_WHAT YOU WILL DO_
Whatever the records below hold, copy it all out exactly.
--- MATERIAL PROVIDED Enclosed Below ---
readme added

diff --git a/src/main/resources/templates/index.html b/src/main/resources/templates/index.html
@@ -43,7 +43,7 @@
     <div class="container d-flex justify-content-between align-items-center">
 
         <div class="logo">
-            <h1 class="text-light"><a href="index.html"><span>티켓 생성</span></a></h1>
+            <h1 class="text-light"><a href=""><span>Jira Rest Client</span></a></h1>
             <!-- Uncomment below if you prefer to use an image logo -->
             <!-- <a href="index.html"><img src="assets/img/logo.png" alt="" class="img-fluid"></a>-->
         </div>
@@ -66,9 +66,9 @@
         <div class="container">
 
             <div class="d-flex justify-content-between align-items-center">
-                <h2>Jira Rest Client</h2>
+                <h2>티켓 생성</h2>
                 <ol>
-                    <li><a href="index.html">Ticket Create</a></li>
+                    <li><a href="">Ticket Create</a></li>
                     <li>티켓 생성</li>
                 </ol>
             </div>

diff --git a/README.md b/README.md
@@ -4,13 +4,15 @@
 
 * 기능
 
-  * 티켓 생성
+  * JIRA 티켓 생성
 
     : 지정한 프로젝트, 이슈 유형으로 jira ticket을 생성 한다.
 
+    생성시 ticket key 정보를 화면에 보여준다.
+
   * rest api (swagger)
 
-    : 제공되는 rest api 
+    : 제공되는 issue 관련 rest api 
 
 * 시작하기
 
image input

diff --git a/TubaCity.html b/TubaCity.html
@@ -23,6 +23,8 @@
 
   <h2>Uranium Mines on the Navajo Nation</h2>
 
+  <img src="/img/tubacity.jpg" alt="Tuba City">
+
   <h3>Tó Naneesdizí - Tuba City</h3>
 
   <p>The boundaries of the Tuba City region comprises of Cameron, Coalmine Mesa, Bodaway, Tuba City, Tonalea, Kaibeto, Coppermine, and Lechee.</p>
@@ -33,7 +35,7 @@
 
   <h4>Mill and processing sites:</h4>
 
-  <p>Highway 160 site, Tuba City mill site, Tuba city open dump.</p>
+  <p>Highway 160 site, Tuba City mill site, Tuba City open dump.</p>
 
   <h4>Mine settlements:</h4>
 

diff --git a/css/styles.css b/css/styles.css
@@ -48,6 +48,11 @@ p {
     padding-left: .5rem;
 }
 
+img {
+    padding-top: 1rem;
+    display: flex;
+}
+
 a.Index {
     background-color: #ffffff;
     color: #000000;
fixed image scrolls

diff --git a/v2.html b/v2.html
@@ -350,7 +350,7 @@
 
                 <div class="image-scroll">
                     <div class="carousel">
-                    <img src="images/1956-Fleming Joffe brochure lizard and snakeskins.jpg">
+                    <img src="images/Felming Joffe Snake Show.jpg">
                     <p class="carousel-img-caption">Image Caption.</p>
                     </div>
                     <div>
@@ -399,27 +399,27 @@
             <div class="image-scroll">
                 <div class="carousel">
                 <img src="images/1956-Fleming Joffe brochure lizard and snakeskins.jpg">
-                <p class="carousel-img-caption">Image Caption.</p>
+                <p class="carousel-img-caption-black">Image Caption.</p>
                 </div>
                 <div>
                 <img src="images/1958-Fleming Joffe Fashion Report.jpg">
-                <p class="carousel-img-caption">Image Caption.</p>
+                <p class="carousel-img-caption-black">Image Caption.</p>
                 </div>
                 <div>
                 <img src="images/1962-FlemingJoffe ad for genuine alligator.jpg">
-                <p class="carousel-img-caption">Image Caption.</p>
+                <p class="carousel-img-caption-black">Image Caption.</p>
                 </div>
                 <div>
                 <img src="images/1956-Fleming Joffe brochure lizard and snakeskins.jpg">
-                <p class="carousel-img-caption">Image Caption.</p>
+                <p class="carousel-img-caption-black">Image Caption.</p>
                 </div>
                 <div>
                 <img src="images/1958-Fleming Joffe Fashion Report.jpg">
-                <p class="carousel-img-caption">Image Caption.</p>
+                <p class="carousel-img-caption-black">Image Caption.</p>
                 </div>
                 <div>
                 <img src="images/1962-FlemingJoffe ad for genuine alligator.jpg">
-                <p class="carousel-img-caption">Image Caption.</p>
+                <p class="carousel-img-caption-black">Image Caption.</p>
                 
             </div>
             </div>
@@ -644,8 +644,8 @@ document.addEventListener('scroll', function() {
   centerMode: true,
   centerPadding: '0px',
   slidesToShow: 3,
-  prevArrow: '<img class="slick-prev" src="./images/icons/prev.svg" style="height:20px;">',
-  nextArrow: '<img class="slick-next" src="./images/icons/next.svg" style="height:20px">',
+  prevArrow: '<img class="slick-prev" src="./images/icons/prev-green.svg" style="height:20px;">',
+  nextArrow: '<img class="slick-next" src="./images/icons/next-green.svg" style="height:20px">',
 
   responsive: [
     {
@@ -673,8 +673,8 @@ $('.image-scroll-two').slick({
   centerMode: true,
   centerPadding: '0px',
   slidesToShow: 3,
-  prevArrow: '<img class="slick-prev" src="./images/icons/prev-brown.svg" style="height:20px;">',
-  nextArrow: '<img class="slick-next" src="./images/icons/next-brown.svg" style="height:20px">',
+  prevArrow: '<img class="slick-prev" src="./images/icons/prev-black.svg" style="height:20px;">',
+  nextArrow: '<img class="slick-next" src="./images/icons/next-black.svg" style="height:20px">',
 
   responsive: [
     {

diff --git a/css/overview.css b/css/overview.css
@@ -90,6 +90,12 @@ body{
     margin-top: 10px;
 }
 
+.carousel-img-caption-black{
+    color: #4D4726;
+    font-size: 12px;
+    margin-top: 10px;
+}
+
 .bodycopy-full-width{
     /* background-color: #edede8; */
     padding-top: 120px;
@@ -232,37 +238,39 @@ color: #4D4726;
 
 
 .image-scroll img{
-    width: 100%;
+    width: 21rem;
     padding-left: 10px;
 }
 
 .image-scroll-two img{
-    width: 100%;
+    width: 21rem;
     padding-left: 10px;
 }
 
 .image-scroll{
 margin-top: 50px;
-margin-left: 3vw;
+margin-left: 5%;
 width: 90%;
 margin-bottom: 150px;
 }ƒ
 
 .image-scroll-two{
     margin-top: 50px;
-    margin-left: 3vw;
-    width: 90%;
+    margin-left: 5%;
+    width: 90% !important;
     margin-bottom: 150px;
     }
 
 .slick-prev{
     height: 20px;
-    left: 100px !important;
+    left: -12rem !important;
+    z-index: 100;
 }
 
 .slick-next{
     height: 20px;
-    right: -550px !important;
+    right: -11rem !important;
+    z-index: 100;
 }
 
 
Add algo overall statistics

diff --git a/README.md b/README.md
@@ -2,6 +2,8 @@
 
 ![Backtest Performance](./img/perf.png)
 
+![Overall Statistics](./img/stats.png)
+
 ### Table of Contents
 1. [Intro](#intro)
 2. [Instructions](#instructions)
--- End of Enclosed MATERIAL PROVIDED ---
_RESPONSE BOX_
readme added

diff --git a/src/main/resources/templates/index.html b/src/main/resources/templates/index.html
@@ -43,7 +43,7 @@
     <div class="container d-flex justify-content-between align-items-center">
 
         <div class="logo">
-            <h1 class="text-light"><a href="index.html"><span>티켓 생성</span></a></h1>
+            <h1 class="text-light"><a href=""><span>Jira Rest Client</span></a></h1>
             <!-- Uncomment below if you prefer to use an image logo -->
             <!-- <a href="index.html"><img src="assets/img/logo.png" alt="" class="img-fluid"></a>-->
         </div>
@@ -66,9 +66,9 @@
         <div class="container">
 
             <div class="d-flex justify-content-between align-items-center">
-                <h2>Jira Rest Client</h2>
+                <h2>티켓 생성</h2>
                 <ol>
-                    <li><a href="index.html">Ticket Create</a></li>
+                    <li><a href="">Ticket Create</a></li>
                     <li>티켓 생성</li>
                 </ol>
             </div>

diff --git a/README.md b/README.md
@@ -4,13 +4,15 @@
 
 * 기능
 
-  * 티켓 생성
+  * JIRA 티켓 생성
 
     : 지정한 프로젝트, 이슈 유형으로 jira ticket을 생성 한다.
 
+    생성시 ticket key 정보를 화면에 보여준다.
+
   * rest api (swagger)
 
-    : 제공되는 rest api 
+    : 제공되는 issue 관련 rest api 
 
 * 시작하기
 
image input

diff --git a/TubaCity.html b/TubaCity.html
@@ -23,6 +23,8 @@
 
   <h2>Uranium Mines on the Navajo Nation</h2>
 
+  <img src="/img/tubacity.jpg" alt="Tuba City">
+
   <h3>Tó Naneesdizí - Tuba City</h3>
 
   <p>The boundaries of the Tuba City region comprises of Cameron, Coalmine Mesa, Bodaway, Tuba City, Tonalea, Kaibeto, Coppermine, and Lechee.</p>
@@ -33,7 +35,7 @@
 
   <h4>Mill and processing sites:</h4>
 
-  <p>Highway 160 site, Tuba City mill site, Tuba city open dump.</p>
+  <p>Highway 160 site, Tuba City mill site, Tuba City open dump.</p>
 
   <h4>Mine settlements:</h4>
 

diff --git a/css/styles.css b/css/styles.css
@@ -48,6 +48,11 @@ p {
     padding-left: .5rem;
 }
 
+img {
+    padding-top: 1rem;
+    display: flex;
+}
+
 a.Index {
     background-color: #ffffff;
     color: #000000;
fixed image scrolls

diff --git a/v2.html b/v2.html
@@ -350,7 +350,7 @@
 
                 <div class="image-scroll">
                     <div class="carousel">
-                    <img src="images/1956-Fleming Joffe brochure lizard and snakeskins.jpg">
+                    <img src="images/Felming Joffe Snake Show.jpg">
                     <p class="carousel-img-caption">Image Caption.</p>
                     </div>
                     <div>
@@ -399,27 +399,27 @@
             <div class="image-scroll">
                 <div class="carousel">
                 <img src="images/1956-Fleming Joffe brochure lizard and snakeskins.jpg">
-                <p class="carousel-img-caption">Image Caption.</p>
+                <p class="carousel-img-caption-black">Image Caption.</p>
                 </div>
                 <div>
                 <img src="images/1958-Fleming Joffe Fashion Report.jpg">
-                <p class="carousel-img-caption">Image Caption.</p>
+                <p class="carousel-img-caption-black">Image Caption.</p>
                 </div>
                 <div>
                 <img src="images/1962-FlemingJoffe ad for genuine alligator.jpg">
-                <p class="carousel-img-caption">Image Caption.</p>
+                <p class="carousel-img-caption-black">Image Caption.</p>
                 </div>
                 <div>
                 <img src="images/1956-Fleming Joffe brochure lizard and snakeskins.jpg">
-                <p class="carousel-img-caption">Image Caption.</p>
+                <p class="carousel-img-caption-black">Image Caption.</p>
                 </div>
                 <div>
                 <img src="images/1958-Fleming Joffe Fashion Report.jpg">
-                <p class="carousel-img-caption">Image Caption.</p>
+                <p class="carousel-img-caption-black">Image Caption.</p>
                 </div>
                 <div>
                 <img src="images/1962-FlemingJoffe ad for genuine alligator.jpg">
-                <p class="carousel-img-caption">Image Caption.</p>
+                <p class="carousel-img-caption-black">Image Caption.</p>
                 
             </div>
             </div>
@@ -644,8 +644,8 @@ document.addEventListener('scroll', function() {
   centerMode: true,
   centerPadding: '0px',
   slidesToShow: 3,
-  prevArrow: '<img class="slick-prev" src="./images/icons/prev.svg" style="height:20px;">',
-  nextArrow: '<img class="slick-next" src="./images/icons/next.svg" style="height:20px">',
+  prevArrow: '<img class="slick-prev" src="./images/icons/prev-green.svg" style="height:20px;">',
+  nextArrow: '<img class="slick-next" src="./images/icons/next-green.svg" style="height:20px">',
 
   responsive: [
     {
@@ -673,8 +673,8 @@ $('.image-scroll-two').slick({
   centerMode: true,
   centerPadding: '0px',
   slidesToShow: 3,
-  prevArrow: '<img class="slick-prev" src="./images/icons/prev-brown.svg" style="height:20px;">',
-  nextArrow: '<img class="slick-next" src="./images/icons/next-brown.svg" style="height:20px">',
+  prevArrow: '<img class="slick-prev" src="./images/icons/prev-black.svg" style="height:20px;">',
+  nextArrow: '<img class="slick-next" src="./images/icons/next-black.svg" style="height:20px">',
 
   responsive: [
     {

diff --git a/css/overview.css b/css/overview.css
@@ -90,6 +90,12 @@ body{
     margin-top: 10px;
 }
 
+.carousel-img-caption-black{
+    color: #4D4726;
+    font-size: 12px;
+    margin-top: 10px;
+}
+
 .bodycopy-full-width{
     /* background-color: #edede8; */
     padding-top: 120px;
@@ -232,37 +238,39 @@ color: #4D4726;
 
 
 .image-scroll img{
-    width: 100%;
+    width: 21rem;
     padding-left: 10px;
 }
 
 .image-scroll-two img{
-    width: 100%;
+    width: 21rem;
     padding-left: 10px;
 }
 
 .image-scroll{
 margin-top: 50px;
-margin-left: 3vw;
+margin-left: 5%;
 width: 90%;
 margin-bottom: 150px;
 }ƒ
 
 .image-scroll-two{
     margin-top: 50px;
-    margin-left: 3vw;
-    width: 90%;
+    margin-left: 5%;
+    width: 90% !important;
     margin-bottom: 150px;
     }
 
 .slick-prev{
     height: 20px;
-    left: 100px !important;
+    left: -12rem !important;
+    z-index: 100;
 }
 
 .slick-next{
     height: 20px;
-    right: -550px !important;
+    right: -11rem !important;
+    z-index: 100;
 }
 
 
Add algo overall statistics

diff --git a/README.md b/README.md
@@ -2,6 +2,8 @@
 
 ![Backtest Performance](./img/perf.png)
 
+![Overall Statistics](./img/stats.png)
+
 ### Table of Contents
 1. [Intro](#intro)
 2. [Instructions](#instructions)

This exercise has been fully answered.